Even against Texas A&M, the Hogs were looking respectable at halftime. Arkansas was down by just two after scoring 33 points. But in the second half, when the speed and depth is supposed to take over, Arkansas only scored 20 points. The Hogs played 12 players compared to just nine from the Aggies.
While the team is accomplishing its goal of winning the turnover battle – they’ve done so in each of the overtime games – they’re not doing so in a way that is wearing down opponents and allowing the Hogs to make late runs to seal the game. The opposite is happening. Arkansas’ opponents are the ones playing better late. And this is not just a road issue, even if the problem is exacerbated on the road.
I’m all for playing fast. It’s fun to watch and it’s proven it can be effective. But something isn’t working right now and it’s not as simple as questionable coaching decisions late in the game. The team isn’t hitting as many shots (in particular, Michael Qualls is shooting 19.6% in SEC play compared to 53.1% in non-conference) and sometimes isn’t playing smart (why has Fred Gulley, despite having two of his best offensive performances of the season, committing nine fouls in the last two games?).
We all know this team can play better, and can do so outside of Bud Walton Arena. In the team’s two losses in Maui they scored 77 and 81 points. I still think they’re capable of winning a lot of games this year, but what must be acknowledged is this “Fastest 40″ system must be tweaked. It’s simply not doing what it’s designed to do. Perhaps the new foul rules have hampered its effectiveness. Maybe teams are just smarter about conditioning than they were 10 or 20 years ago. But Arkansas doesn’t appear to be wearing anybody down. They’re not winning any games by imposing their will.
Let’s be proactive and make some adjustments. Make the chaos a little more controlled. Design a couple more plays. Just don’t rely on wearing anybody down because that’s not happening. If the team’s results end up relying on how many threes they make, that’s not a recipe for long-term success – especially with as few pure shooters as Arkansas has.

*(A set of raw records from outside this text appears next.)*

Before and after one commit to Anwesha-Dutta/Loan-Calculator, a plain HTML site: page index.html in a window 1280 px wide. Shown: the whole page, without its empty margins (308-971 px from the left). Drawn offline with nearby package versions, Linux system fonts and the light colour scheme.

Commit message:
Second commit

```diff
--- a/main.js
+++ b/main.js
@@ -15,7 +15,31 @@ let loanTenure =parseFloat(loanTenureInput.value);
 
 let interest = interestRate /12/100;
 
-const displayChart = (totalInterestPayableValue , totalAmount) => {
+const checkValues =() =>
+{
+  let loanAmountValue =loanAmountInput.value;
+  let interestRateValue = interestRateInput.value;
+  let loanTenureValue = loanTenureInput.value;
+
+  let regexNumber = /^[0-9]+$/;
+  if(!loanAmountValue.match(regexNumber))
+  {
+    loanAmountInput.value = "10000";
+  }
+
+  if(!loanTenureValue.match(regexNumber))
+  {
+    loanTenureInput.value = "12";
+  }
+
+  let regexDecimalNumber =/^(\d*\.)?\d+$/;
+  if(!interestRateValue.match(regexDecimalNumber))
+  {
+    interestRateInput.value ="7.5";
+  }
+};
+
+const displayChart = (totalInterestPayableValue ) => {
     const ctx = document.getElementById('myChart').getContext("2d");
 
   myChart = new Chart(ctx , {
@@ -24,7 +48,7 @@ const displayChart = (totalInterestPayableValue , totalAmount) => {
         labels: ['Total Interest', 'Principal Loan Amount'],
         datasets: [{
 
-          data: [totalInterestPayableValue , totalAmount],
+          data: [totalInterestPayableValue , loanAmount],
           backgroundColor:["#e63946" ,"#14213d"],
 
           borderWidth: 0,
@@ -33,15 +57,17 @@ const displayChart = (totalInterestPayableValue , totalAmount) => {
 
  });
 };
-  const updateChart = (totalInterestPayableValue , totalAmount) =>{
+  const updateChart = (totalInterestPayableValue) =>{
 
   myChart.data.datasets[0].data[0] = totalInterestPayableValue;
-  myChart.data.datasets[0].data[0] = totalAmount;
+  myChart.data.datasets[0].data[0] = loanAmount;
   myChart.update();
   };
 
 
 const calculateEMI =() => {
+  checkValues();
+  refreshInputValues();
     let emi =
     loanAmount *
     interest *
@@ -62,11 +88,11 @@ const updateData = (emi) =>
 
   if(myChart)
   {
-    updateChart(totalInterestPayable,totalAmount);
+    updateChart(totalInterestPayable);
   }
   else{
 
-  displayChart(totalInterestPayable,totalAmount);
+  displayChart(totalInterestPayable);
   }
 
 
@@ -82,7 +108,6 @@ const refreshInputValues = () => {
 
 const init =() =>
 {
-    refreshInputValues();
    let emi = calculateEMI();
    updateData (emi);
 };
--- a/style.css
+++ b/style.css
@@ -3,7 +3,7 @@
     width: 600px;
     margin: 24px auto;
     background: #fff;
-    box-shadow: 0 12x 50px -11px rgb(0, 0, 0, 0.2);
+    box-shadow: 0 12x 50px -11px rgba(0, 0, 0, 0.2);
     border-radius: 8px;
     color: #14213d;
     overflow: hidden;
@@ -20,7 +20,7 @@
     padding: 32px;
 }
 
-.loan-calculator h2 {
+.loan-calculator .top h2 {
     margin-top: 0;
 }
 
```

Again, this isn’t to suggest Arkansas abandon playing up-tempo basketball. But lets look for a little tweak or adjustment to tighten it up a bit. Most likely, if Arkansas is take advantage of the opportunities laid out before them, both this season and in seasons to come, some sort of changes must be made.